ACTIVITY :: Every line of the entries below from the one containing "fala i upadek" to the one containing "- * - kafle", both ends included, must be written out exactly. No other line belongs in the answer.

Content revision data
>>>>

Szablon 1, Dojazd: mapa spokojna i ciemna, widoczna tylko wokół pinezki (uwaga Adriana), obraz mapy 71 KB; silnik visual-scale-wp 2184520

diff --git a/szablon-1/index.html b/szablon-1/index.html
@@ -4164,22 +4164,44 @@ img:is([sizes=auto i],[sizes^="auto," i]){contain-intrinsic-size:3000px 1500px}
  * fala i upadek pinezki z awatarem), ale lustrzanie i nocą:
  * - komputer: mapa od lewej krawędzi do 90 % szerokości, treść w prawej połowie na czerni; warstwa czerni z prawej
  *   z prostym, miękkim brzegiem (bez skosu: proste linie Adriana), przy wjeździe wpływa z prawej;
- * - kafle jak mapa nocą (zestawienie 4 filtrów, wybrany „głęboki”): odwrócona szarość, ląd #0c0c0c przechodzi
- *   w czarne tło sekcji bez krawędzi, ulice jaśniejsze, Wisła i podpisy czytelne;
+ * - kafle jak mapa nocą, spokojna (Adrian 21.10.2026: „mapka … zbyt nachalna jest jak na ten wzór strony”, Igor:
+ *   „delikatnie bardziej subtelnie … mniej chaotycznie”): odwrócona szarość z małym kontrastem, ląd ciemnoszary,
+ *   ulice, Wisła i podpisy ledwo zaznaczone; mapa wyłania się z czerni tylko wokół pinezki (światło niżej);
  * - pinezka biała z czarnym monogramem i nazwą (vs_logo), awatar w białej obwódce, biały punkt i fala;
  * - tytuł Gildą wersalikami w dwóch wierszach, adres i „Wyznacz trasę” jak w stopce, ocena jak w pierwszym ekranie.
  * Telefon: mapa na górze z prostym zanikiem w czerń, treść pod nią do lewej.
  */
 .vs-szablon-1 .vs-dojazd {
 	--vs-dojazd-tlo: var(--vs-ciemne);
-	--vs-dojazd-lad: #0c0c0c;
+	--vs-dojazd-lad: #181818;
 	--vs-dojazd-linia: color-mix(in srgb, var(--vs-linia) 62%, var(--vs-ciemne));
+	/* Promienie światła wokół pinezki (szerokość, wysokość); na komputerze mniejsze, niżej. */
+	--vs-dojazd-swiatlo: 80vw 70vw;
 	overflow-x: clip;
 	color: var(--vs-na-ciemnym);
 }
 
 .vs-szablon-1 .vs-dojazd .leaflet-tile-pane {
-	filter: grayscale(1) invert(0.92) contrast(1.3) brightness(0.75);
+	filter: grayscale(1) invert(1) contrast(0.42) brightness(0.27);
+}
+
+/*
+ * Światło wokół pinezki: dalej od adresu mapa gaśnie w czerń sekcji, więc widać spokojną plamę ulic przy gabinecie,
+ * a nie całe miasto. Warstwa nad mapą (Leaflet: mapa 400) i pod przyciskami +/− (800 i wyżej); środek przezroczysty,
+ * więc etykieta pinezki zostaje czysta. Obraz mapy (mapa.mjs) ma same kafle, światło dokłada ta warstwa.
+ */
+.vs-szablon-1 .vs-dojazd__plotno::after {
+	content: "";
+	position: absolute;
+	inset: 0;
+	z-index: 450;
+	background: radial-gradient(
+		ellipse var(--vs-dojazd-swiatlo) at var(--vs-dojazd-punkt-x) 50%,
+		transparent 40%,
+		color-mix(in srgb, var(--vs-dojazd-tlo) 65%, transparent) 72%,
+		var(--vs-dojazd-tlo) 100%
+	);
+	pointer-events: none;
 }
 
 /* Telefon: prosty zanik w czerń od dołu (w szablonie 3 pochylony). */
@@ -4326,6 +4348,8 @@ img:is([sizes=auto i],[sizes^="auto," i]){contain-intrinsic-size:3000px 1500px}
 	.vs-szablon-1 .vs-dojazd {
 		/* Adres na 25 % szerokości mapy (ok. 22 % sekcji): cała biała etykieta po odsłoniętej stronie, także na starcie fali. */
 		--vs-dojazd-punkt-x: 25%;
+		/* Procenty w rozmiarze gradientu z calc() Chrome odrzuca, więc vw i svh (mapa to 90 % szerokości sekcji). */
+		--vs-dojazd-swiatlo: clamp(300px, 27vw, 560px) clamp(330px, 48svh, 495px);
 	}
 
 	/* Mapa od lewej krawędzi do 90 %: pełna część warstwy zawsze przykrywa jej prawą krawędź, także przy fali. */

<<<<
>>>>

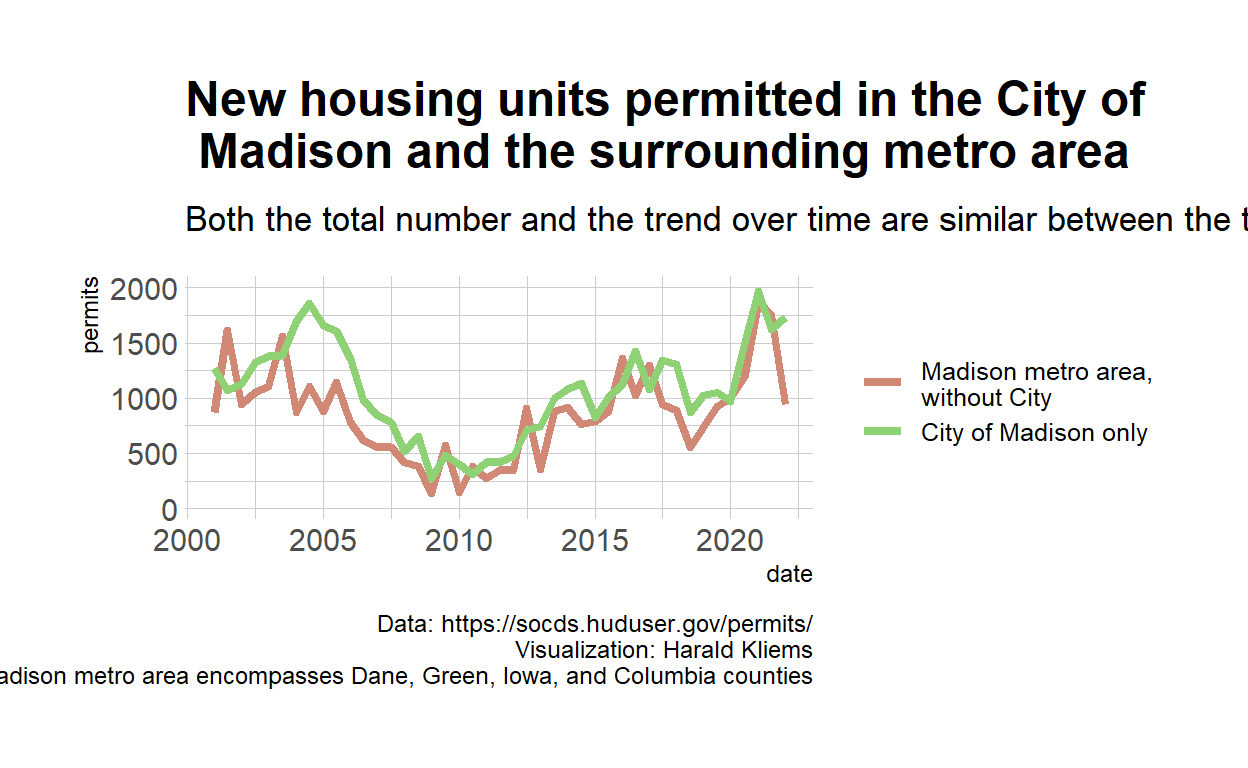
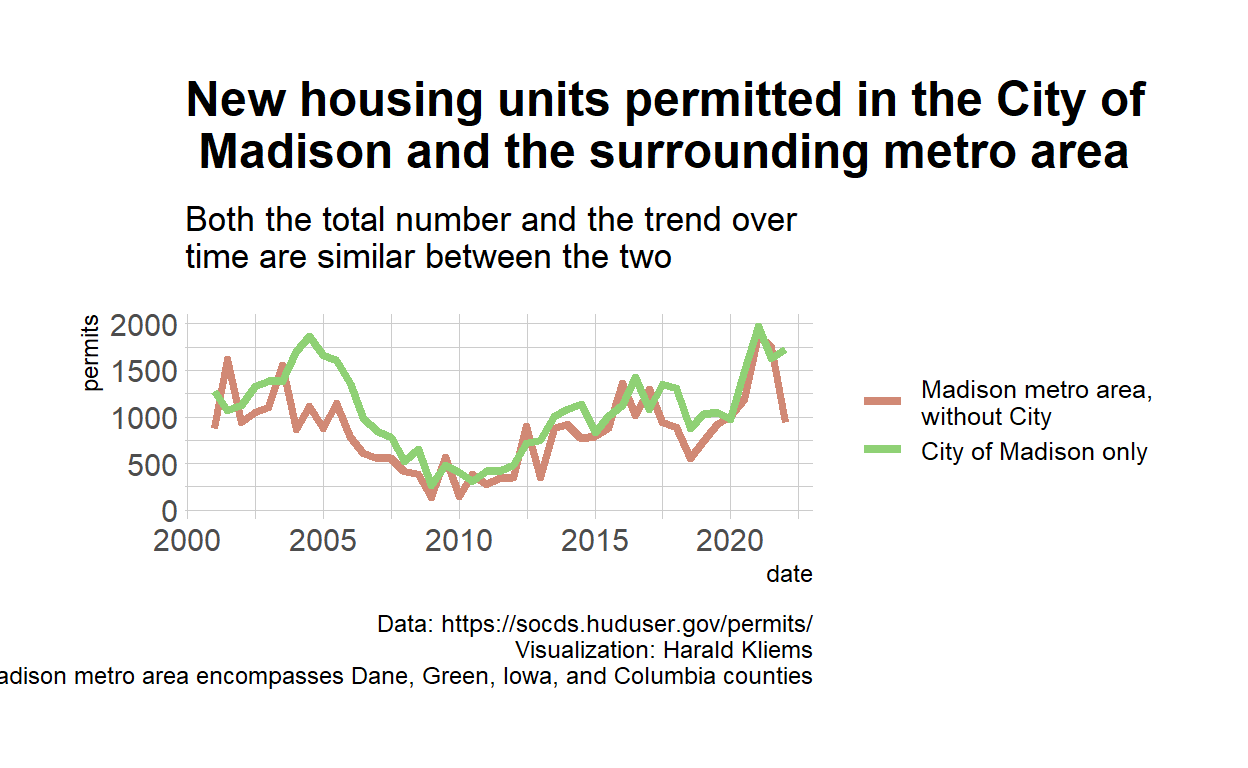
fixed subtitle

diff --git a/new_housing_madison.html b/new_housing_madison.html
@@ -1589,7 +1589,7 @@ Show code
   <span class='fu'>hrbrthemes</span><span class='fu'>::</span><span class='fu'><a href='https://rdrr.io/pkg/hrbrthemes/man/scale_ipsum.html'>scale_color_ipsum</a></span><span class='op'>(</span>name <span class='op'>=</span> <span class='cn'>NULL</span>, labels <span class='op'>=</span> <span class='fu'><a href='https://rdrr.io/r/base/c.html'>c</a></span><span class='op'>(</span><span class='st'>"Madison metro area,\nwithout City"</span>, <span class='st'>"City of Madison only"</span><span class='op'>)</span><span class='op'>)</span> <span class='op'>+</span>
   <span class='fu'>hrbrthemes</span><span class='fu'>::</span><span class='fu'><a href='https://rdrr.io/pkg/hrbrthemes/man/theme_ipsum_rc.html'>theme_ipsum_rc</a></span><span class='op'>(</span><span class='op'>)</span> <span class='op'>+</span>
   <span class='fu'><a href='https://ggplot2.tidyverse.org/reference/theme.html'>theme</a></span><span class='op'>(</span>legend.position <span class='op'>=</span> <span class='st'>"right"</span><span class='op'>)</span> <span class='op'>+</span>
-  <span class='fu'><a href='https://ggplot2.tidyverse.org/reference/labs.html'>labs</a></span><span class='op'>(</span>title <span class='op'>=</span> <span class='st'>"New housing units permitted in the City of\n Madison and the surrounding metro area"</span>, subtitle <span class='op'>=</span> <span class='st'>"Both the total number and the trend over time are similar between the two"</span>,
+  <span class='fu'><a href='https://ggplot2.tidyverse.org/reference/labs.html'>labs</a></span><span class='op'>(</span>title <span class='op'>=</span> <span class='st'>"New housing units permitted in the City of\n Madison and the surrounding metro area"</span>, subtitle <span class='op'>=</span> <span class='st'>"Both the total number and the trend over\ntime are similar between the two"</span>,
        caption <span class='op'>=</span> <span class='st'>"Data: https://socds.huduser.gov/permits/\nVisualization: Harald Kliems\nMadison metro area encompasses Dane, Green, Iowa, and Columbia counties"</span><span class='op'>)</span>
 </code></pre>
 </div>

<<<<

REPLY TO THE TASK ::
  * fala i upadek pinezki z awatarem), ale lustrzanie i nocą:
  * - komputer: mapa od lewej krawędzi do 90 % szerokości, treść w prawej połowie na czerni; warstwa czerni z prawej
  *   z prostym, miękkim brzegiem (bez skosu: proste linie Adriana), przy wjeździe wpływa z prawej;
- * - kafle jak mapa nocą (zestawienie 4 filtrów, wybrany „głęboki”): odwrócona szarość, ląd #0c0c0c przechodzi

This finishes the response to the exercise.